One of my fellow tour goers was none other than our friend Bob Willey of When Bob asked why sellers are required to provide photos when they have his nifty in-house imaging studio, others on my tour were asked to contact their “vendor rep.” While that was a much less-than-satisfactory answer for the average seller, my fellow group members did mention they got some ideas from the cardboard cutout + pin contraptions many photographers were using to photograph clothes.

Last but not least, we saw where products arrive from FBA sellers. Shipments are scanned while still in the packaging. If they seem to hold the expected products, they move on. If not, they’re opened up for inspection, which – our guide implied – could damage a seller’s reputation. Ouch.

From there we were escorted back to the training room and then straight out of the building with no lollygagging!

Other SDF8 facts worth noting:
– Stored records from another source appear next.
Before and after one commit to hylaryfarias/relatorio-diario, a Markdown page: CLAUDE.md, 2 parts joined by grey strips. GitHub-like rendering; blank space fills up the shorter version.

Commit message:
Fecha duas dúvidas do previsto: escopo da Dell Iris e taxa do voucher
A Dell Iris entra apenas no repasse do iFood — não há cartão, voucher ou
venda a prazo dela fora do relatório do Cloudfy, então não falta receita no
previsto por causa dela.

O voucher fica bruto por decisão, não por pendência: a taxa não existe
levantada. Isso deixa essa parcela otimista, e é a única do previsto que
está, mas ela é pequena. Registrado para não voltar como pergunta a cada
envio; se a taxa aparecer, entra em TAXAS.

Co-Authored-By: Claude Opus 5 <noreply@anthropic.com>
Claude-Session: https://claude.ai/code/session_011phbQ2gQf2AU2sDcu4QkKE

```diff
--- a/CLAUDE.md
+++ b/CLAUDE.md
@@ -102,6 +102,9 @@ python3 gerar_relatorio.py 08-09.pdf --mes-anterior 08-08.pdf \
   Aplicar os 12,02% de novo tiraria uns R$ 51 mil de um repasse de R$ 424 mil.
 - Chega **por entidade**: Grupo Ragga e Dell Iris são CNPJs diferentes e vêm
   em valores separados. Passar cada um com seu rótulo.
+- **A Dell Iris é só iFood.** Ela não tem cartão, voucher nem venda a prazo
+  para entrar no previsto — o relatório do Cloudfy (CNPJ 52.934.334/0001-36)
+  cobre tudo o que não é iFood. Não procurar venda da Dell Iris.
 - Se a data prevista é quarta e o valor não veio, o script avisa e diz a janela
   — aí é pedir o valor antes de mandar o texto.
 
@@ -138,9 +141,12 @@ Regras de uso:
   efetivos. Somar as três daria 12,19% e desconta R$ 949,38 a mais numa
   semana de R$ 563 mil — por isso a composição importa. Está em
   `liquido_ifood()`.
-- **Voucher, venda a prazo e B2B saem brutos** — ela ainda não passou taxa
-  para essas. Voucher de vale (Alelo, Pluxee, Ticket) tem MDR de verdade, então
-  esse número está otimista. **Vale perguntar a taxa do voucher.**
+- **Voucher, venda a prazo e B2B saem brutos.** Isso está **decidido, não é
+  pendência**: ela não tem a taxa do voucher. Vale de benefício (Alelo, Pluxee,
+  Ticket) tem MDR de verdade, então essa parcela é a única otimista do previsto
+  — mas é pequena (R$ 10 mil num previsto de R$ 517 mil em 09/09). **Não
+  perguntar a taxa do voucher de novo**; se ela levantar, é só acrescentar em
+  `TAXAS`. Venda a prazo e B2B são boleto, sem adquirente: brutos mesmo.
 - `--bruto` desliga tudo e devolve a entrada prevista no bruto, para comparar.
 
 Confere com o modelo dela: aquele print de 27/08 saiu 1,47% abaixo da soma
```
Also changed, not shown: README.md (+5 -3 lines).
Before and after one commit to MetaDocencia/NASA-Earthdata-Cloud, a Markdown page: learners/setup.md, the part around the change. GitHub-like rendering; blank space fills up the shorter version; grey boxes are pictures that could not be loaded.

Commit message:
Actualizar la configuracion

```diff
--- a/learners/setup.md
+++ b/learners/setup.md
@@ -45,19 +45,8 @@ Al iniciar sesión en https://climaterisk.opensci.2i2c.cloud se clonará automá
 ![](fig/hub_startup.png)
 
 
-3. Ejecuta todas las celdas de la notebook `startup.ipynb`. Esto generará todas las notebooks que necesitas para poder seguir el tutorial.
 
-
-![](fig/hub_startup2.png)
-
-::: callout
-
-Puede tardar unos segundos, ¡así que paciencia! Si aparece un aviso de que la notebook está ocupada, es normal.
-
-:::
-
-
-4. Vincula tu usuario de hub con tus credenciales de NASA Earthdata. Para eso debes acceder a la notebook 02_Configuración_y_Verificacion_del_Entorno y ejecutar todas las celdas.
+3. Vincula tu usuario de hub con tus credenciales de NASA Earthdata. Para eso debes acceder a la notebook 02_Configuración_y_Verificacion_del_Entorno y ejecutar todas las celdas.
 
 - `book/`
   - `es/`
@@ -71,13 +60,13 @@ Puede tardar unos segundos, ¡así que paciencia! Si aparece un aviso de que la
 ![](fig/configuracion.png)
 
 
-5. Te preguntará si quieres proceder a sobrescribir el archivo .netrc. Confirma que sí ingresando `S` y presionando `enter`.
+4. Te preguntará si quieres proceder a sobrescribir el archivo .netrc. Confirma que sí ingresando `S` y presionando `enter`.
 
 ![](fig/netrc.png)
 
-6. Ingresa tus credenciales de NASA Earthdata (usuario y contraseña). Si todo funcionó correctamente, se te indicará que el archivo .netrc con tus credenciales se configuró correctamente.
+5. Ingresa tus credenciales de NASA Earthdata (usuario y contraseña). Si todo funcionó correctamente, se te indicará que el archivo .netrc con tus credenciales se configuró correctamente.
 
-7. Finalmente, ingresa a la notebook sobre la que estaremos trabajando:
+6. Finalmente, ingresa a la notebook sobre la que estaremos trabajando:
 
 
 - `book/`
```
  • Gifts are wrapped by hand. I guess I thought they would have that process automated, too!
  • Amazon doesn’t retrofit their fulfillment centers. This means SDF8 will never have all those cool robots we see in generation 8 FC’s.
  • The SDF8 imaging center once hosted live clothing models – but this didn’t prove to be cost-effective. (Imagine that!)
  • Our guide made a point to mention that SDF8 now has air conditioning. This was almost definitely in response to some of the “Inside Amazon” exposé pieces from years past.

Take an Amazon Fulfillment Center Tour

Want to tour an Amazon Fulfillment Center yourself? Amazon currently offers tours in the following locations:

  • San Bernardino, CA
  • Phoenix, AZ
  • Chattanooga, TN
  • Chester, VA
  • Jeffersonville, IN
  • Middletown, DE

Click the Amazon Fulfillment Center tour page to sign up. And be prepared to wait! Tours can book up months in advance.

Just wondering where all the fulfillment centers are? Click here for a list of Amazon warehouse locations.

Keep in mind these are only my impressions from the tour and I probably missed a lot. In fact, I know I was hypnotized by a conveyor belt at least once and probably more than that. So have you toured SDF8? What did I miss? What left a big impression on you? Start the conversation in the comments!

The basics of US sales tax

Learn the fundamentals of sales tax.

Watch the video